Max-Max, you state that tte buttons shouldn't contain a pattern because they are to be resized. Can't you use them like a pattern, putting them next to each other instead of stretching them? I don't care too much about the buttons, because a pattern is distracting to the eye when text is involved. But it would be nice to have for scrollbars, which should have a similar 3x3 pattern for scaling. Arrow-buttons next to the scrollbars, too.
If you resize an GUI element in no-pattern-size increments, the pattern will only be half displayed in the end, not aligning up witht he border pieces. Let me illustrate with an example:
The first image is the 3 parts for a button; left middle and right.
In the second image the theme manager has concatenate them into one image and then divide it in a 3x3 grid (well, I have already come up with a better solution. I don't know if it will make it into the next patch although, so we stick to this meanwhile).
Lets assume we increase the width and height one pixel. Because the pattern is repeated every second pixel (2x2 pattern), only half the pattern will be displayed against the edge pieces; picture three.
To solve this my plan is to let the designer tell Simutrans the pattern size. Simutrans will then snap all scaling in multiples of the pattern size to ensure that full pattern is always displayed. But this will be further down the road, for now it will be misaligned if scaled.

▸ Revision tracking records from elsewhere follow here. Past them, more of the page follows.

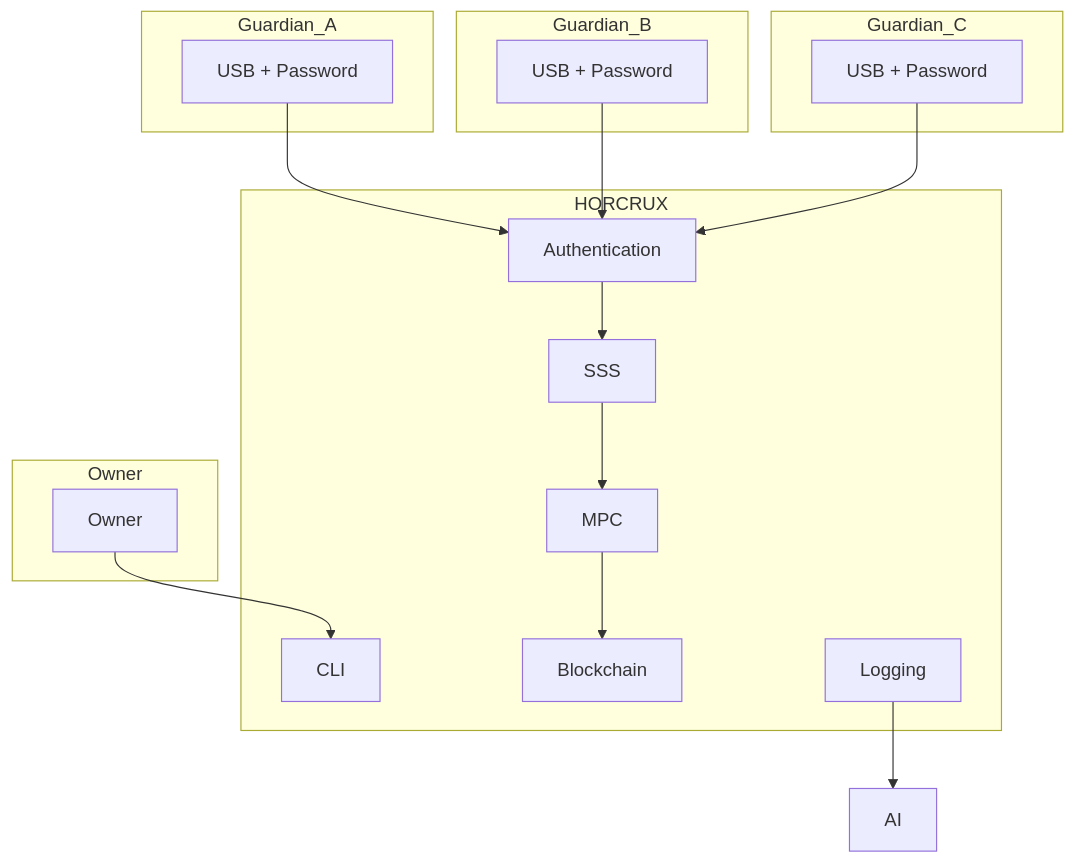
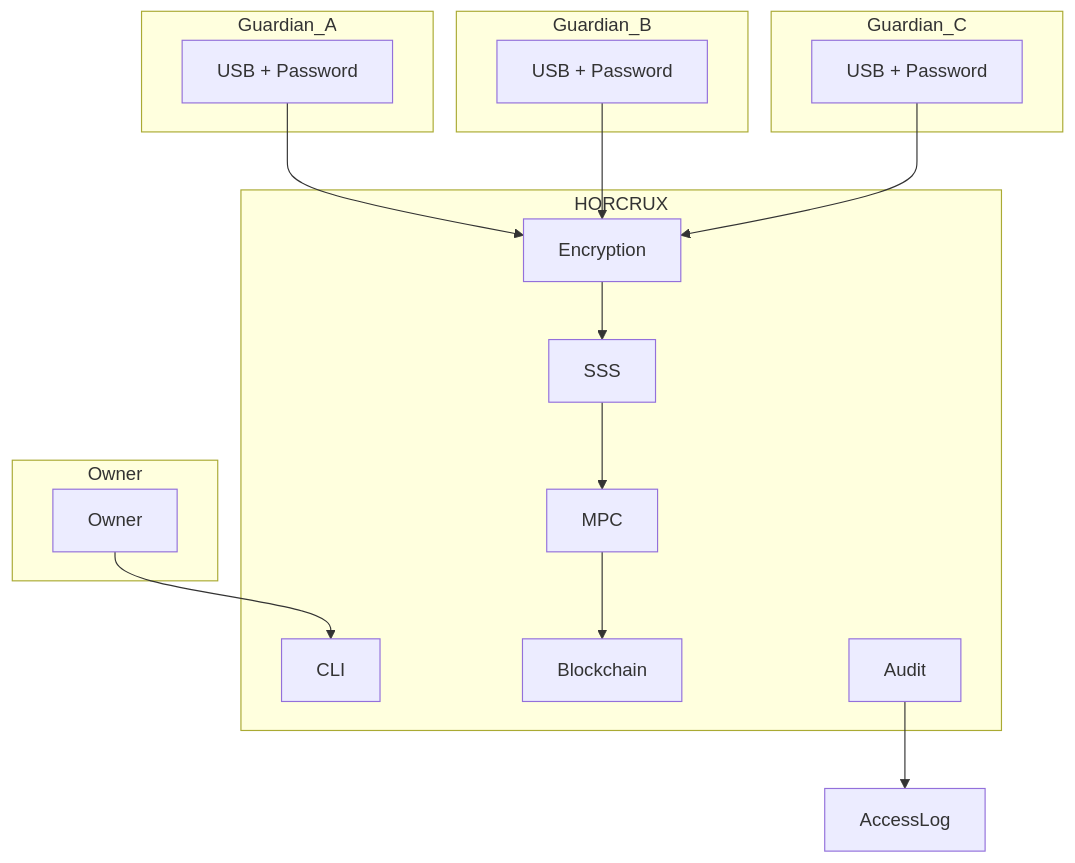
The ninth of 15 diagrams in Architecture.md (rishi-xyz/horcrux), drawn with Mermaid before and after one commit. The commit also changed other lines of this file and 12 other files, not shown here.

````diff
--- a/Architecture.md
+++ b/Architecture.md
@@ -1067,42 +834,37 @@
 ```mermaid
 flowchart TD
 
 subgraph Owner
 A[Owner]
 end
 
 subgraph Guardian_A
 B[USB + Password]
 end
 
 subgraph Guardian_B
 C[USB + Password]
 end
 
 subgraph Guardian_C
 D[USB + Password]
 end
 
 subgraph HORCRUX
 E[CLI]
-F[Authentication]
+F[Encryption]
 G[SSS]
 H[MPC]
 I[Blockchain]
-J[Logging]
+J[Audit]
 end
 
 A --> E
-
 B --> F
 C --> F
 D --> F
-
 F --> G
-
 G --> H
-
 H --> I
-
-J --> AI
+J --> AccessLog
 ```
````
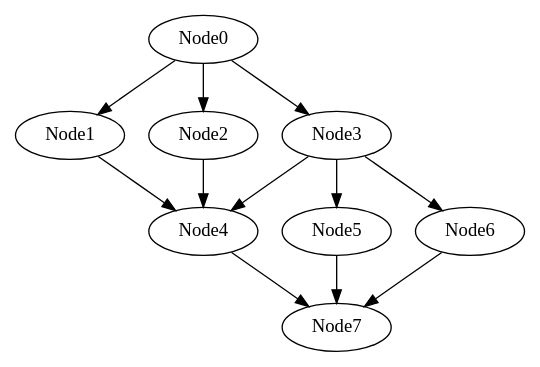
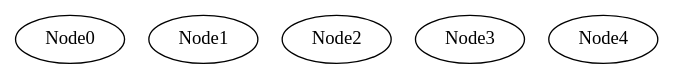
Before and after one commit to zephyr06/Energy_Opt_NLP: the diagram in DrawDAG/currGraph.gv, drawn with Graphviz. The commit also changed 8 other files, not shown here.

```diff
--- a/DrawDAG/currGraph.gv
+++ b/DrawDAG/currGraph.gv
@@ -1,33 +1,8 @@
 // The Round Table
 digraph {
 	Node0
 	Node1
 	Node2
 	Node3
 	Node4
-	Node4
-	Node4
-	Node4
-	Node0 -> Node1
-
-	Node0 -> Node3
-
-	Node0 -> Node2
-
-	Node1 -> Node4
-
-	Node2 -> Node4
-
-	Node3 -> Node4
-
-	Node3 -> Node5
-
-	Node3 -> Node6
-
-	Node4 -> Node7
-
-	Node5 -> Node7
-
-	Node6 -> Node7
-
 }
```
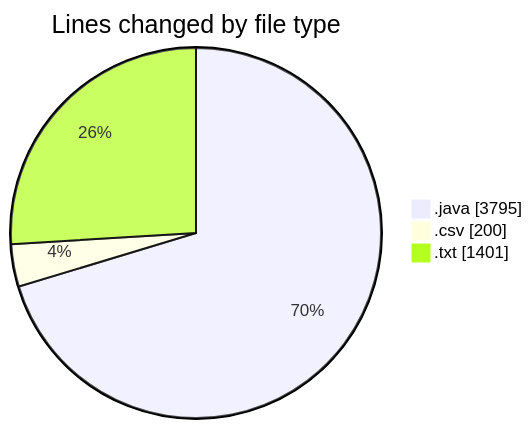
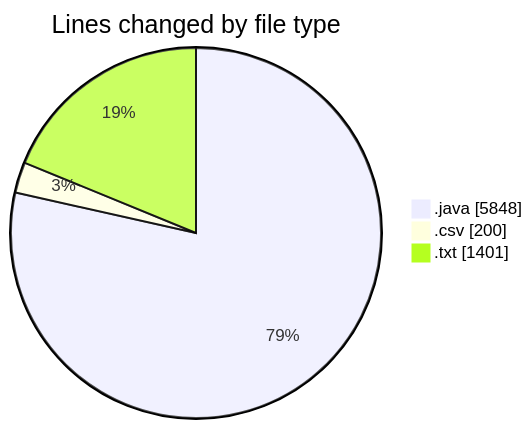
The first of 2 diagrams in 2026-03-24/cilapp/README.md (ricardozamudiocil/code-tracking), drawn with Mermaid before and after one commit. The commit also changed other lines of this file and 1 other file, not shown here.

````diff
--- a/2026-03-24/cilapp/README.md
+++ b/2026-03-24/cilapp/README.md
@@ -28,7 +29,7 @@
 ```mermaid
 pie showData
 title Lines changed by file type
-".java" : 3795
+".java" : 5848
 ".csv" : 200
 ".txt" : 1401
 ```
````
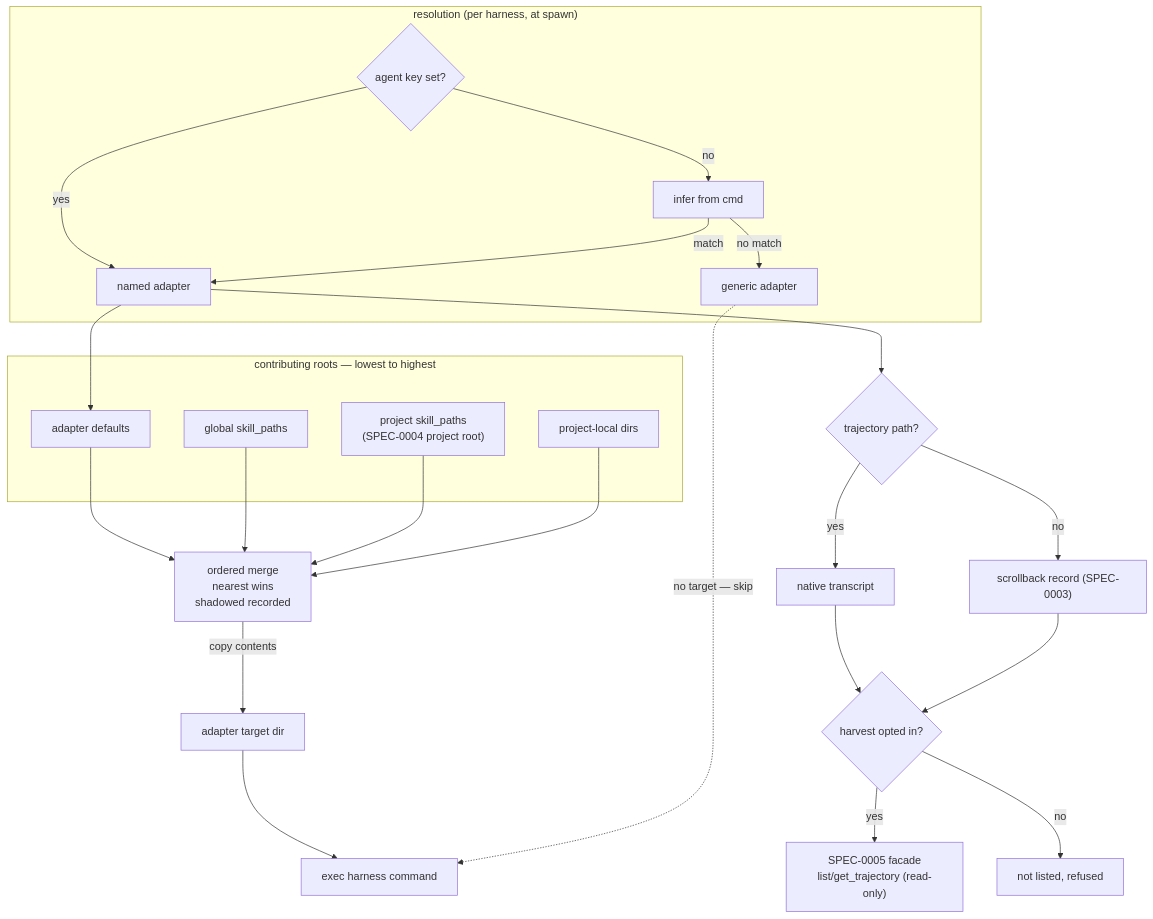
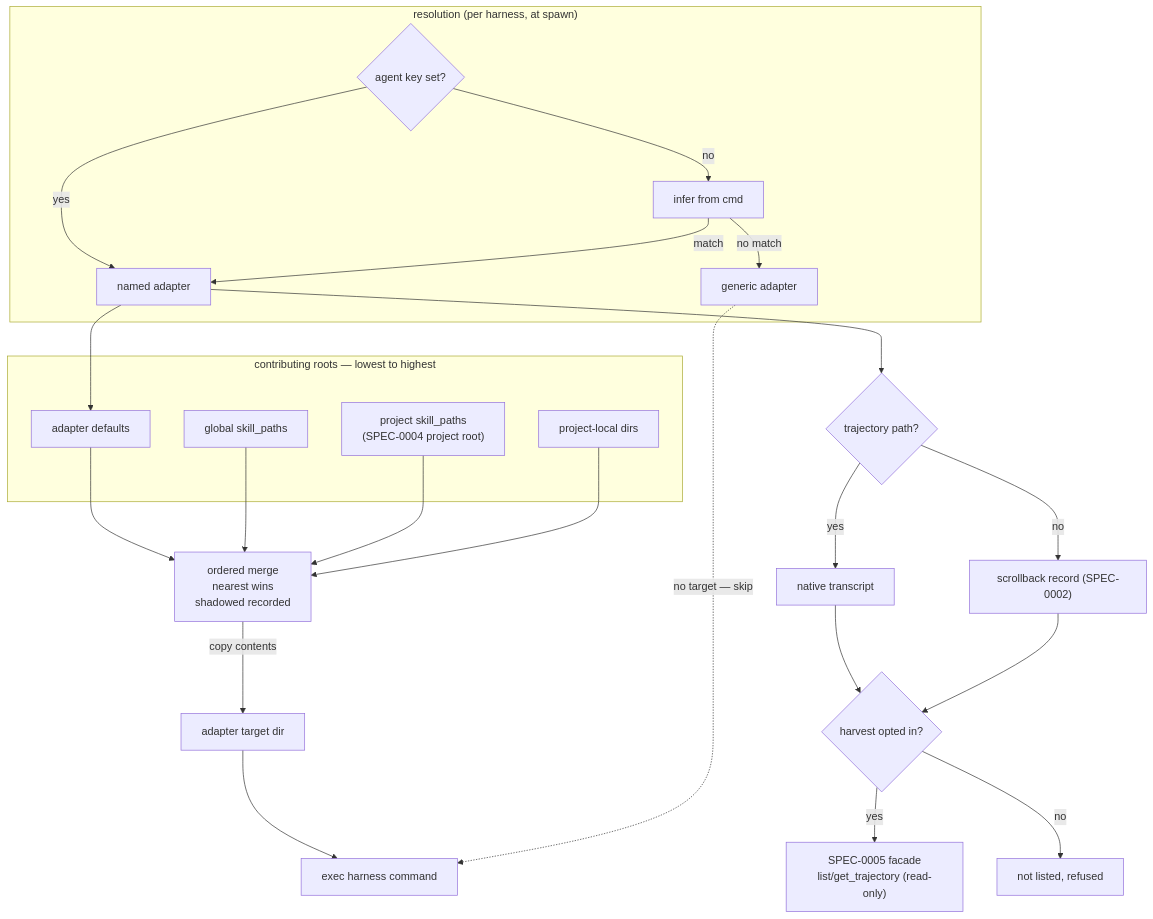
Before and after one commit to stump-wtf/harness: the diagram in docs/openspec/specs/agent-adapters/design.md, drawn with Mermaid. The commit also changed other lines of this file and 2 other files, not shown here.

First line of the commit message:
fix(docs): adapter projection and trajectory contradictions in ADR-0011 / SPEC-0006

````diff
--- a/docs/openspec/specs/agent-adapters/design.md
+++ b/docs/openspec/specs/agent-adapters/design.md
@@ -119,35 +119,35 @@
 ```mermaid
 flowchart TD
     subgraph resolve["resolution (per harness, at spawn)"]
         SEL{"agent key set?"}
         SEL -->|yes| AD["named adapter"]
         SEL -->|no| INF["infer from cmd"]
         INF -->|match| AD
         INF -->|no match| GEN["generic adapter"]
     end
 
     subgraph roots["contributing roots — lowest to highest"]
         R1["adapter defaults"]
         R2["global skill_paths"]
         R3["project skill_paths<br/>(SPEC-0004 project root)"]
         R4["project-local dirs"]
     end
 
     AD --> R1
     R1 --> MERGE["ordered merge<br/>nearest wins<br/>shadowed recorded"]
     R2 --> MERGE
     R3 --> MERGE
     R4 --> MERGE
 
     MERGE -->|"copy contents"| TGT["adapter target dir"]
     TGT --> EXEC["exec harness command"]
     GEN -.->|"no target — skip"| EXEC
 
     AD --> TRJ{"trajectory path?"}
     TRJ -->|yes| NAT["native transcript"]
-    TRJ -->|no| RING["scrollback record (SPEC-0003)"]
+    TRJ -->|no| RING["scrollback record (SPEC-0002)"]
     NAT --> OPT{"harvest opted in?"}
     RING --> OPT
     OPT -->|yes| FAC["SPEC-0005 facade<br/>list/get_trajectory (read-only)"]
     OPT -->|no| HID["not listed, refused"]
 ```
````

Is it planned to enable graphics in places where no graphics were used before, like titlebar, windowborder,... So that one could create a more rounded, modern look.
O'boy, do I have plans
First of all I need to get the theme structure in place and the first goal is to theme the GUI elements already skinned. My intention is to have virtually everything themed but this also requires a new GUI code structure. This will be the second step (new GUI code). Then we can start to do some serious themes
About Fonts... I looked into the Simutrans Font and it wouldn't be too hard to resize/recreate it at 1.5 or 2x scale. But that's only true for the latin alphabet, at least for me, because with kanji I just don't know what is intended to be round, straight,... Wouldn't the same problem arise with any font if it's pak dependant? While big names like Deja Vu might contain all the signs needed, most just don't. While I'd be eager to design my own bitmap font for Simutrans including multiple sizes and every œ, ý , ç and ê, it would be hard (but possible) to include russian/cyrillic, and impossible to do kanji. How could such a problem be solved?
I haven't looked so much at the font system yet, but as to my knowledge it uses both unicode and ASCII encoding.
If a glyph (an image used to build a character) is missing, Simutrans shows a default glyph in its place. The unicode fonts are capable of displaying virtually any character set. Well, traditional Chinese also used in Taiwan, Hong Kong and Macau use BIG5 encoding but the Kangxi radicals (214 Chinese characters) are reserved in the unicode character map U+2F00-2FDF.
If a font becomes popular any one can add the missing glyphs to the unicode font.
At my former work I wrote a couple of True Type to bitmap font converters. Due to copyrights and ownerships I can't publish them. As a parallel project I'm writing a new converter that will allow you to convert a TTF to bitmap font in one single button push. If and when this tools becomes useful, a localised character set can be taken from another font to create a more complete unicode font to use with Simutrans.
A professional True Type font has separate fonts for different styles; Normal, Bold, Italic etc...
When it comes to Simutrans we use the normal styled font and creates shadowed and outlined styles in the drawing process. I think this work quite well except for the outlined font. Maybe it is enough to adjust the algorithm...
In the discussions we have touched the subject of having two font sizes, one normal and one bigger for headlines etc...
But for now, we stick to what we have.